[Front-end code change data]
******

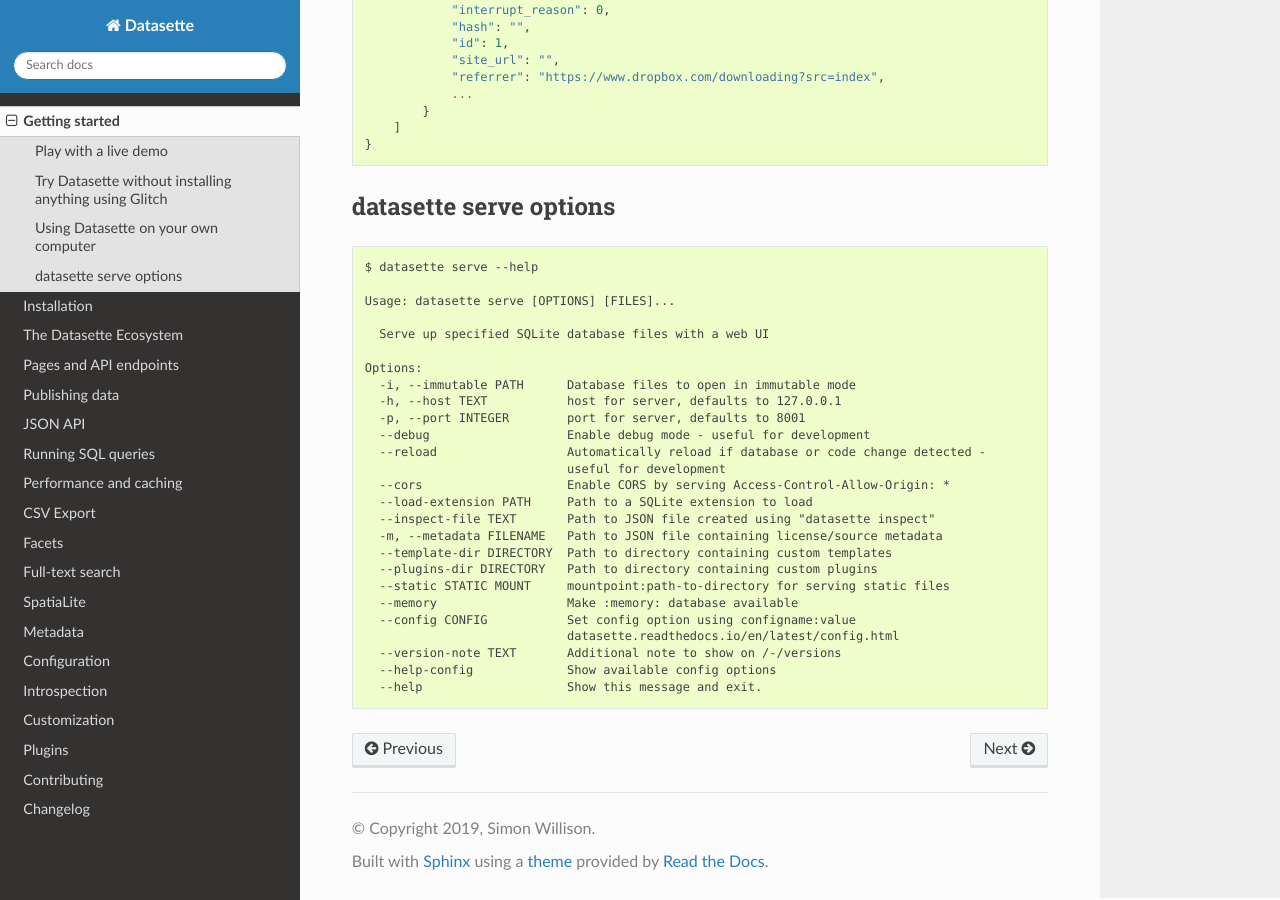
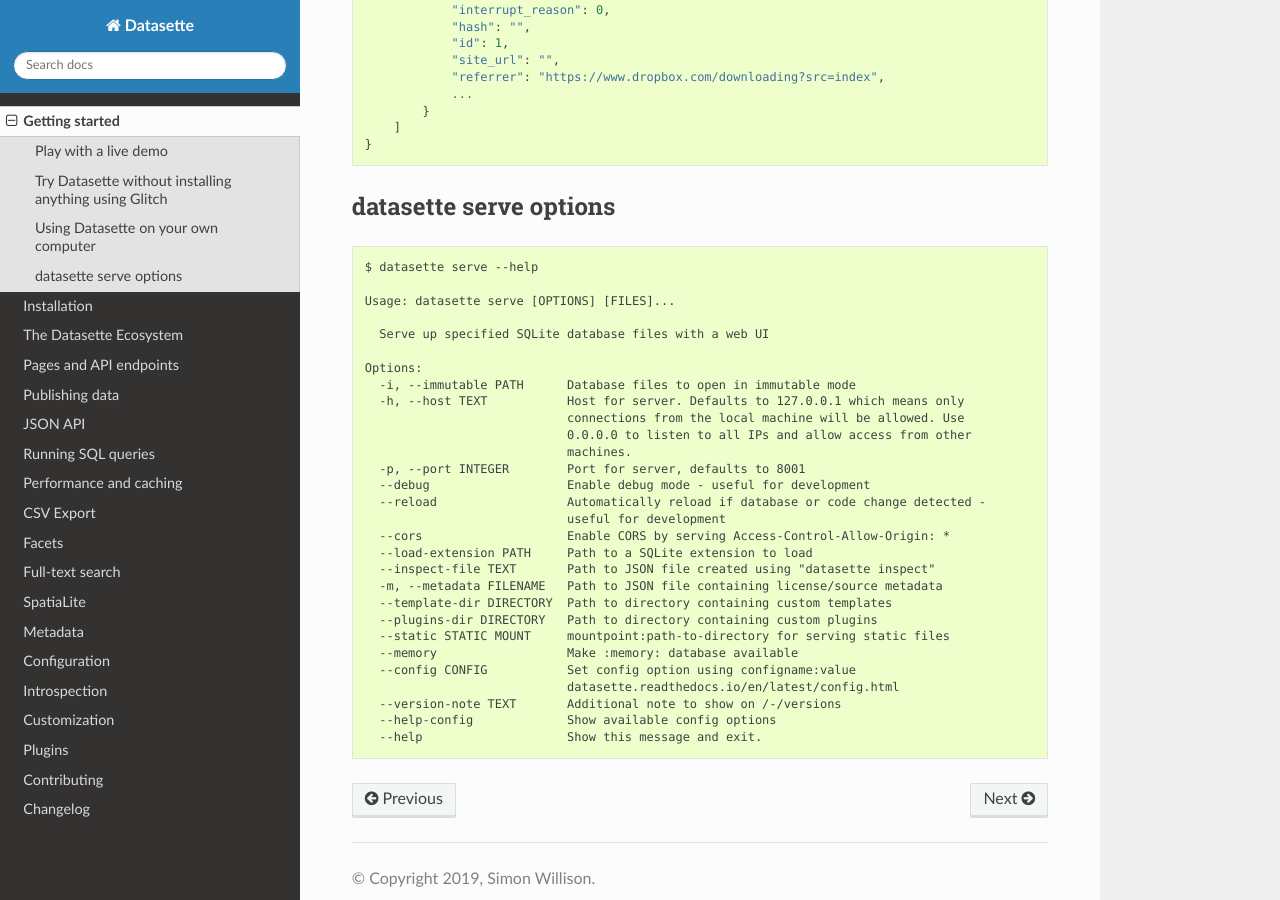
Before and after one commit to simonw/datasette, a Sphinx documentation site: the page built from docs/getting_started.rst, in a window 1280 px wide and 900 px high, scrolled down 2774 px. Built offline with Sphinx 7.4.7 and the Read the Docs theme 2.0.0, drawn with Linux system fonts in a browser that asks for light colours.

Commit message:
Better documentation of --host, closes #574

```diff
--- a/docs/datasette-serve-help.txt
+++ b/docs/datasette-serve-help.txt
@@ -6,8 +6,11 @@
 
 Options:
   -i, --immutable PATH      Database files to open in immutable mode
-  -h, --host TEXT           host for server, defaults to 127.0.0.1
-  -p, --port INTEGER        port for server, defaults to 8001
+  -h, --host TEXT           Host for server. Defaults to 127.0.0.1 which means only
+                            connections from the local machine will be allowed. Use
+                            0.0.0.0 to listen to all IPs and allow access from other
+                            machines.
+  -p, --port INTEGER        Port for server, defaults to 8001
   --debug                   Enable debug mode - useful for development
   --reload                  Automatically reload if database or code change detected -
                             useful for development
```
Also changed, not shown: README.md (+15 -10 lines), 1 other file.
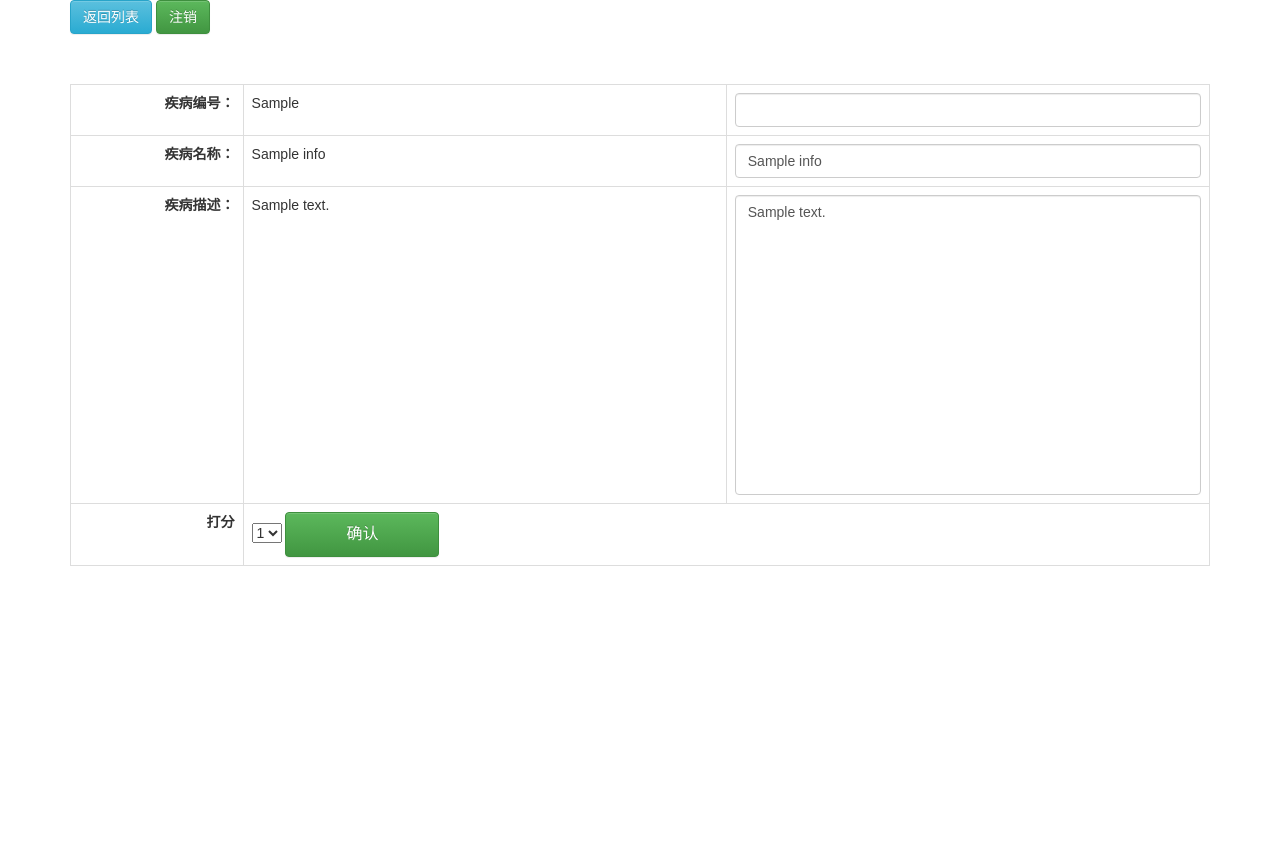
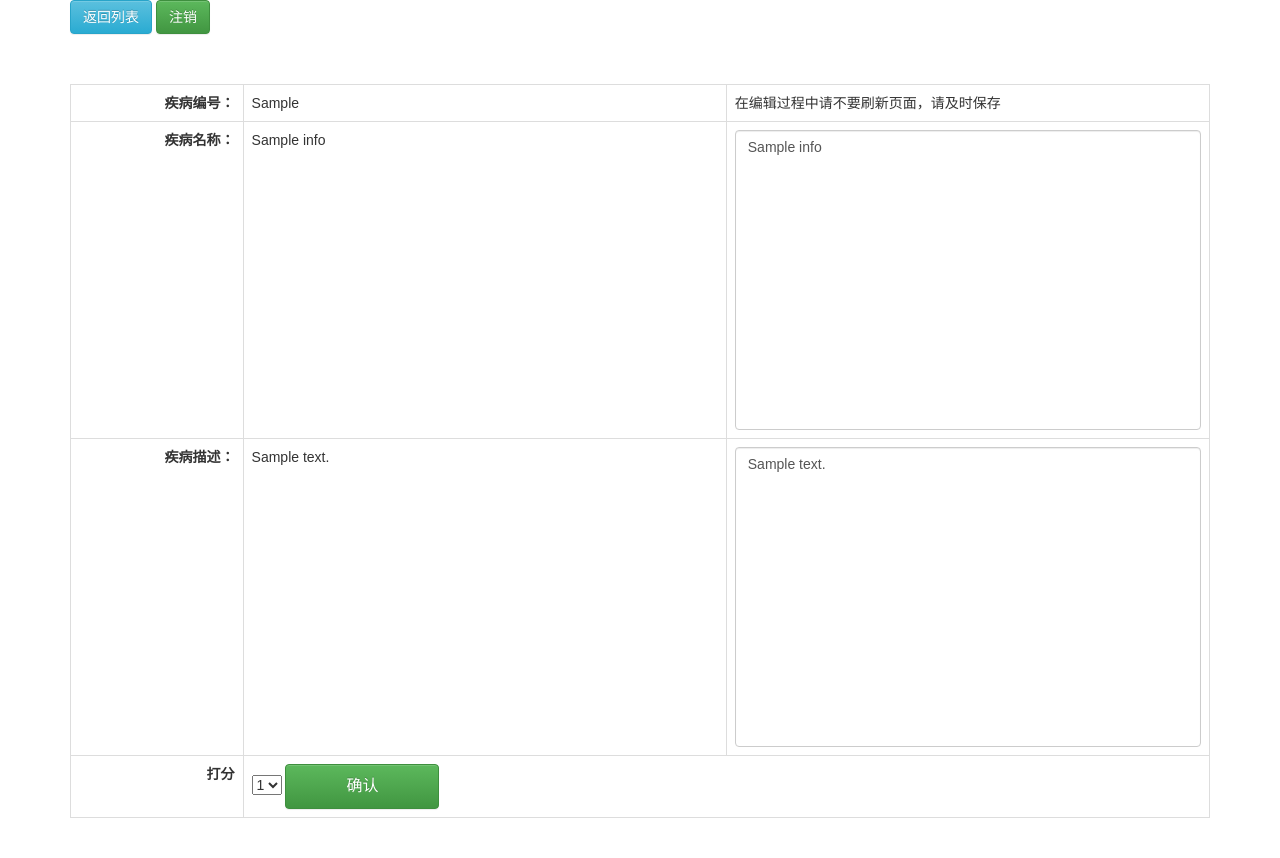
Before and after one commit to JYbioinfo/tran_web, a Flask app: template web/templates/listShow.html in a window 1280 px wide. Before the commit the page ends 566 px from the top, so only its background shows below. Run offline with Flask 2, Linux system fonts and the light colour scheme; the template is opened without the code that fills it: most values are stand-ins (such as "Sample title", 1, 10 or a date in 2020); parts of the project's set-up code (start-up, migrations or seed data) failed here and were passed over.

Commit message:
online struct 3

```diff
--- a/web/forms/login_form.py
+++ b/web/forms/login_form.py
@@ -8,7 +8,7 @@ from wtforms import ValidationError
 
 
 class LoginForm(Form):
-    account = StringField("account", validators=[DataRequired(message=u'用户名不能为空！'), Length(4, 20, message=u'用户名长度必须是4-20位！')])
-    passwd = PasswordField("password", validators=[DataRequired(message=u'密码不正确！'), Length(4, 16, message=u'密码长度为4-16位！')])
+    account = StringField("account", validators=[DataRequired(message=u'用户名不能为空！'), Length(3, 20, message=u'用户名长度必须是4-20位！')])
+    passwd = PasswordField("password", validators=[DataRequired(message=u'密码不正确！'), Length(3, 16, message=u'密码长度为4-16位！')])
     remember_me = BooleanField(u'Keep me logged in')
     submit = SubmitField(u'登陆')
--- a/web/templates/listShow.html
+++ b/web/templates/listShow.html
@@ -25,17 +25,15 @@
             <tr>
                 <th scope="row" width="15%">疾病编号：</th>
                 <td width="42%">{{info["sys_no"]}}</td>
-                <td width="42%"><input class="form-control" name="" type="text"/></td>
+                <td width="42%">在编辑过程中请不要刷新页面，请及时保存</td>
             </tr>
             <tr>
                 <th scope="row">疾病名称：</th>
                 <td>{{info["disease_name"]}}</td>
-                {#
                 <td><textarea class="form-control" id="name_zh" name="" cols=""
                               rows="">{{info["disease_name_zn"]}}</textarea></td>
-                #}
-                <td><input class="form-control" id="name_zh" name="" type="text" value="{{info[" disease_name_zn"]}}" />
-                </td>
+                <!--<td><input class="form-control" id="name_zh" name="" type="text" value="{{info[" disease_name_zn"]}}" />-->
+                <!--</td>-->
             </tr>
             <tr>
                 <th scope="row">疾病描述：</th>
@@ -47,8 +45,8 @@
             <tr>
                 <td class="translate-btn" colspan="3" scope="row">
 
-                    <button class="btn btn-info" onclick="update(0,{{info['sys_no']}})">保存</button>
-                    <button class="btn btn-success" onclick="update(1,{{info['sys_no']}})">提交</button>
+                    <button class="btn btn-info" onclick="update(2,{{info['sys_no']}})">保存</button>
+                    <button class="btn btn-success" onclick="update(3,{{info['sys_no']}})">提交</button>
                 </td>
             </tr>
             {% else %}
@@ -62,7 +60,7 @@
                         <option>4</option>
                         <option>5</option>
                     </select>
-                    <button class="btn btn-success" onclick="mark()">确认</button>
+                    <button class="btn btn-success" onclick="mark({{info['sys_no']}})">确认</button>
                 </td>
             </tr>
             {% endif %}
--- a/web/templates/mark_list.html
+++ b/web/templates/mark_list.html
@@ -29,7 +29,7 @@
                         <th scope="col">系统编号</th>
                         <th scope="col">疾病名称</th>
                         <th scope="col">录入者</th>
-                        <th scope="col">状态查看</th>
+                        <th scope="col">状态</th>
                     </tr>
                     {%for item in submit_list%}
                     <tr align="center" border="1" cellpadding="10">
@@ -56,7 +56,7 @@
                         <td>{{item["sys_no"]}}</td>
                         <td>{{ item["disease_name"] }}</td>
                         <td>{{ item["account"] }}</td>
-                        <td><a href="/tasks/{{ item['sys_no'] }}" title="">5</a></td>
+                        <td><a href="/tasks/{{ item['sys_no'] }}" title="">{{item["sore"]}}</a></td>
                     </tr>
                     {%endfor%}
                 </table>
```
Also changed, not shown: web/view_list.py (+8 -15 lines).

******

WORK INSTRUCTIONS
A single figure is required: the number of lines in the entries that hold the string "item".

EXERCISE OUTPUT
6